What a HUMONGOUS crock of shit. Muay Thai techniques a waste for a big guy? where did you come up with this bullshit. Yeah Muay Thai has a few high kicks and stresses flexibility and speed but saying a big guy can’t learn this stuff is just plain dumb. There are people doing much harder martial arts and tricks at the op’s size.

Scott Adkins: http://www.youtube.com/watch?v=G5FP7Y4Jy98 (Not as big as op but at his size does very hard kicks with little effort)

Michael Jai White: http://www.youtube.com/watch?v=yQJ0_ecNXCA (Has been bigger than the op and does a great deal of Tae Kwon Do kicks effortlessly)

Lateef Crowder: http://www.youtube.com/watch?v=QDBnkf-hSjk (Not the same as the previous two guys he is more a stunt guy/tumbler)

I won’t even mention the countless heavy weight fighters in MMA that have all been trained in Muay Thai.

Please think and do research next time you spew out such garbage advice. Your way of thinking is why so many retards think bodybuilders are “unfunctional” whatever that even means.

[quote]Typhoon wrote:

[quote]Antonio. B wrote:
I don’t want to discourage you my friend… but learning muay thai techniques for you will be just waisting time… with your body weight and experience lifting heavy weights forget about MT… However, you can still be a decent fighter on the street if you really want to, you just have to find your own style that suits your huge muscular body… basically all you need just to be mean, practice defend your chin with elbows, and a quick explosive move forward in order to grab your opponent, then headbutt and by using your big mass and strength take him down on the ground and so on…

actually, some aikido lessons might also help you, I know some huge bouncers have been taught basic aikido stuff quite successfully. While sambo, BJJ, boxing, muay thai isn’t for you… but you can still win against them in the street fight with no rules, especially if they are at least 45 pounds lighter than you. You just have to have a fighters spirit in yourself and be mean when it needed… Powerlifting and bodybuilding aren’t that useless for a street fight as some people would think, you just have to be a fighter in yourself and have desire to crush your opponent. But in any circumstances don’t go to exchange punches or kicks - that will be unpleasant experience for you. Just ask your friend to punch you a little and kick you, so you can practice that elbow defense and slightly get used to kicks.

Hope my advice will will help you. [/quote]

What a HUMONGOUS crock of shit. Muay Thai techniques a waste for a big guy? where did you come up with this bullshit. Yeah Muay Thai has a few high kicks and stresses flexibility and speed but saying a big guy can’t learn this stuff is just plain dumb. There are people doing much harder martial arts and tricks at the op’s size.

Scott Adkins: http://www.youtube.com/watch?v=G5FP7Y4Jy98 (Not as big as op but at his size does very hard kicks with little effort)

Michael Jai White: http://www.youtube.com/watch?v=yQJ0_ecNXCA (Has been bigger than the op and does a great deal of Tae Kwon Do kicks effortlessly)

Lateef Crowder: http://www.youtube.com/watch?v=QDBnkf-hSjk (Not the same as the previous two guys he is more a stunt guy/tumbler)

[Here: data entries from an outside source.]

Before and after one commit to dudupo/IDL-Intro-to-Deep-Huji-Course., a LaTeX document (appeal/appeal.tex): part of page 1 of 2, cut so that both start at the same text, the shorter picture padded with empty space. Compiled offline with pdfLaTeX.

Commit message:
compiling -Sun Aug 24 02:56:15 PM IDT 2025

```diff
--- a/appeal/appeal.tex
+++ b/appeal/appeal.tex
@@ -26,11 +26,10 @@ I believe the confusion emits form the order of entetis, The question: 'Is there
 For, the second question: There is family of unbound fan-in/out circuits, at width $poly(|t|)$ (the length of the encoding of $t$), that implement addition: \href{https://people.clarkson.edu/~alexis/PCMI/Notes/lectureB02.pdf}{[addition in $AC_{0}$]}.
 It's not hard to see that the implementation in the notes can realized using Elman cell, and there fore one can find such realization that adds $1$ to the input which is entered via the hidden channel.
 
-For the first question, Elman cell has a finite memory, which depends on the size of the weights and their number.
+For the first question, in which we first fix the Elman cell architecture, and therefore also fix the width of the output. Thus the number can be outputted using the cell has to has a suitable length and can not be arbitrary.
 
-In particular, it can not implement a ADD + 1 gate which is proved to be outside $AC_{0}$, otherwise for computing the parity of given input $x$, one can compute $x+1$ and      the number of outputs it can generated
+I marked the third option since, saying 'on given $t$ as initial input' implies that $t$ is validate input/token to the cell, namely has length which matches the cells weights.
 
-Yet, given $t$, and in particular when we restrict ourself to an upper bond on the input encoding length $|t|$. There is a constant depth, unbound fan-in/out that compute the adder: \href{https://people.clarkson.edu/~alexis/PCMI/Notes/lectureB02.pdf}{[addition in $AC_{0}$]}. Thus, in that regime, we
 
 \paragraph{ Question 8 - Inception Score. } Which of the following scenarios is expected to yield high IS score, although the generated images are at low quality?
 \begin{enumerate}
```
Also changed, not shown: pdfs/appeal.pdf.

I won’t even mention the countless heavy weight fighters in MMA that have all been trained in Muay Thai.

Please think and do research next time you spew out such garbage advice. Your way of thinking is why so many retards think bodybuilders are “unfunctional” whatever that even means.
[/quote]

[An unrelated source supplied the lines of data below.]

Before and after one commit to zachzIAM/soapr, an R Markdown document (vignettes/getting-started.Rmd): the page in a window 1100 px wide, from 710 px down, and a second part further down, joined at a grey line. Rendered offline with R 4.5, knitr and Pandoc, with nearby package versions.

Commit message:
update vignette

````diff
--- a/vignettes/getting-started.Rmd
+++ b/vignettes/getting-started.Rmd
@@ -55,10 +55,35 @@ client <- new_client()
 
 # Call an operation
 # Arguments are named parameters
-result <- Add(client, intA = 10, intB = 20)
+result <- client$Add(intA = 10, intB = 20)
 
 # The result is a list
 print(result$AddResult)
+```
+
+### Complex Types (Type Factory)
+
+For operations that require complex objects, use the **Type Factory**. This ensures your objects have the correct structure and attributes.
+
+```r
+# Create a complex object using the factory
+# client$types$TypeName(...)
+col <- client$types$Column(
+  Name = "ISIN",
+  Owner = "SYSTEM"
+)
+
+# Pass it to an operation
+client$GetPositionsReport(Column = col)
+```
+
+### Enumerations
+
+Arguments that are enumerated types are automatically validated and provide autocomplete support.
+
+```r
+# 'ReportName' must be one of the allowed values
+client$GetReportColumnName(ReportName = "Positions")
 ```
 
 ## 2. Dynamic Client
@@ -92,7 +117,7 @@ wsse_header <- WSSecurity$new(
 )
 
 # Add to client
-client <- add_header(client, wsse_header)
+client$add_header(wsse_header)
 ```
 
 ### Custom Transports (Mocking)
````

I apologize for my wrong advice… seems neither this guy, nor other people liked it:)… I will leave him to find out himself… and when he wins an official muay thai fight, I will apologize one more time… anyone can kick bags or push air and call it muay thai… and nowadays this combat sport in west culture has also been turned into commercial aerobic exercise to make it more suitable for pussies and homosexuals… it’s not necessarily bad… jus saying… But I still believe that bodybuilders are unfunctional:)) Heavyweight fighter with bigger muscles isn’t necessarily a bodybuilder though.